The font, which was released in 1994, is based on John Costanza’s lettering from The Dark Knight Returns comic book. Times New Roman seemed far too formal for a speech bubbles, and so Comic Sans came to be.
“Comic Sans was NOT designed as a typeface but as a solution to a problem with the often overlooked part of a computer program’s interface, the typeface used to communicate the message,” Connare says on his website. “The inspiration came at the shock of seeing Times New Roman used in an inappropriate way.”
Despite its comic origin story, Comic Sans has been hugely instrumental in other ways, specifically, helping those with the learning disorder dyslexia.
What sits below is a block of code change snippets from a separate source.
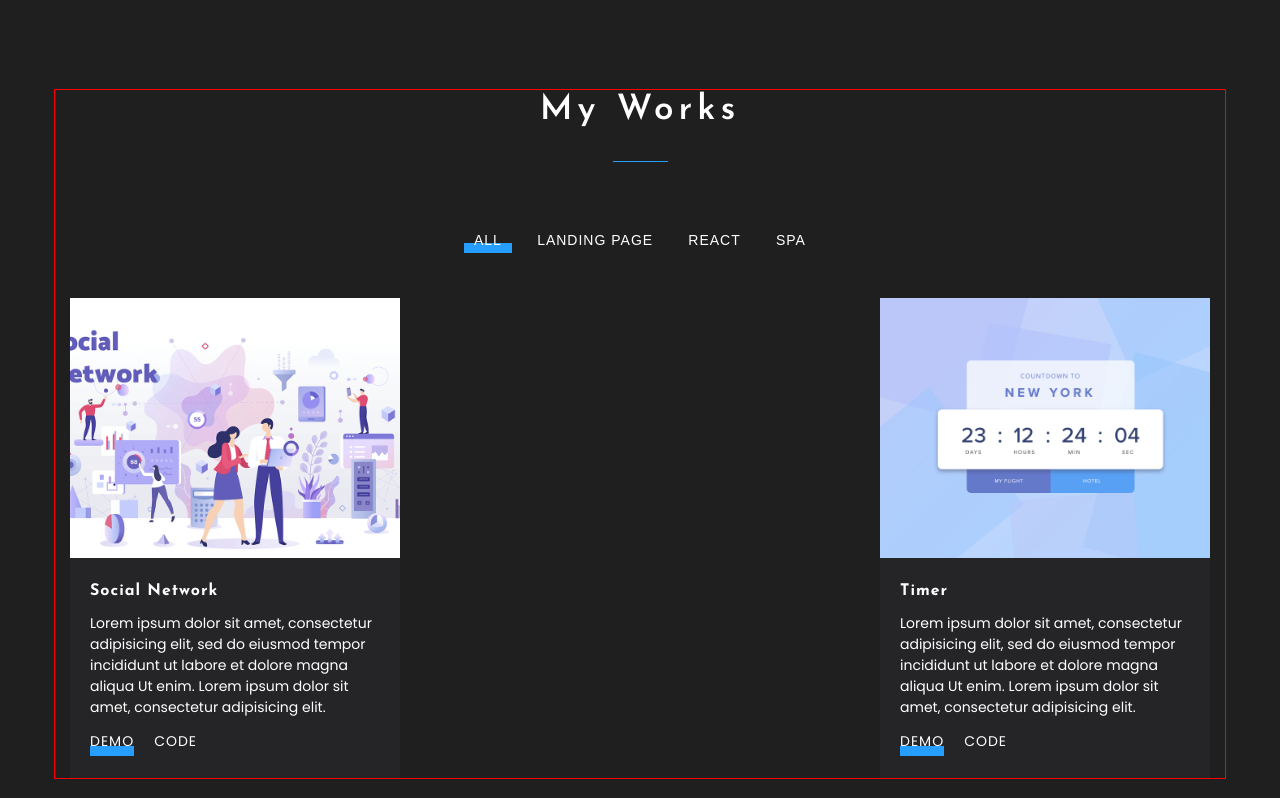
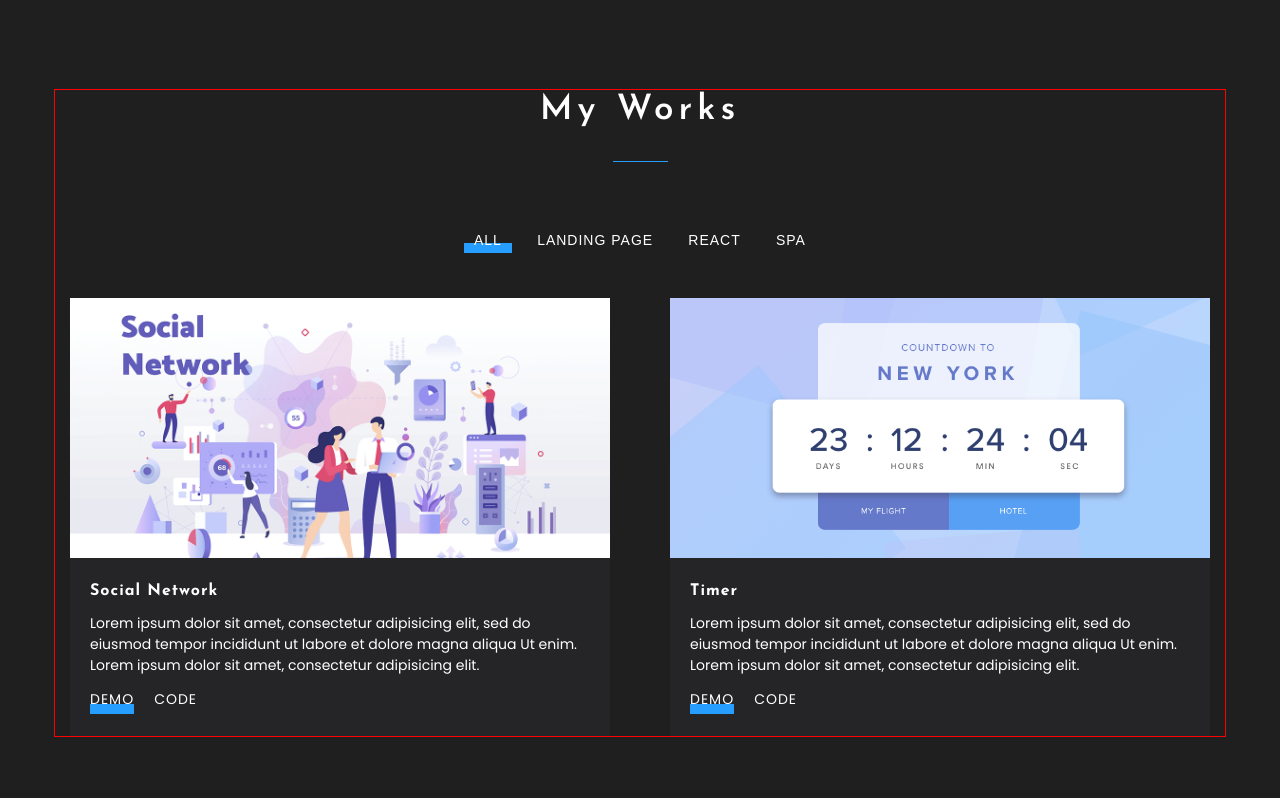
Before and after one commit to Ayanqq/portfolio, a React app: page / in a window 1280 px wide. Shown: the part 2783-3581 px from the top of the page. Built offline with nearby package versions, Linux system fonts and the light colour scheme.

Commit message:
added some fixes

```diff
--- a/src/layout/sections/works/work/Styled_Work.ts
+++ b/src/layout/sections/works/work/Styled_Work.ts
@@ -67,7 +67,6 @@
 
 const StyledWork = styled.div`
 
-  width: 330px;
   flex-grow: 1;
   background-color: ${theme.colors.secondaryBg};
 
```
In an article for The Establishment, Lauren Hudgins recounts just how beneficial the font has been to her sister Jessica, but Jessica isn’t alone: it’s estimated that one in ten Americans have dyslexia, with statistics on school-aged children reporting one in five.
That’s one in five children that have to work that much harder to do the same assignments – but it’s not just children. In Hudgins’ article, her sister describes difficulty in higher level classes:
The lecturer printed out these handouts in Times New Roman. Everyone’s like, ‘Oh my god. This is so easy!’ I handed him the thing back and I was like, ‘It’s not that your instructions are difficult, I cannot read them. I’ve nearly cried three times during this.’ What I did is I eventually downloaded the handout, blew it up to 16 point font, turned the paper green, and turned it into Comic Sans.
But it’s not just about getting the work completed, it’s also about acceptance within submitted work. When people ask Jessica why she doesn’t begin her assignments in Comic Sans and hand in her papers in Times New Roman:
Have you ever tried to format a scientific paper when you have to get everything lined up so specifically? You’ve got all of your legends that have to go underneath your figures. 12 points in Comic Sans is not 12 points in Arial is not 12 points in Times New Roman. You can spend hours formatting your paper in Comic Sans and then turn it into 12 point Arial and it will mess up everything.
And then there’s proofreading.
You cannot fix formatting errors you cannot see! I can and have had people in my class look over my work, but you need to understand that we’re not collaborators, they’re my peers. This is an encroachment on their time.
When people imagine using Comic Sans in an educational environment, most people’s minds go directly to grade school, but the impact of dyslexia and hard-to-read fonts goes beyond primary school. Dyslexia isn’t “curable”, but it is manageable. Using Comic Sans just one of the tools many Americans with dyslexia use to improve their quality of literacy.
Comic Sans isn’t the only font available for those with dyslexia, but it is the most well known, and for many, the easiest to use. So why are we still so angry at a font whose existence is so beneficial to so many people? Because we don’t know any better, I guess, but ignorance isn’t a good excuse any more.
Featured Image Via Reader’s Digest.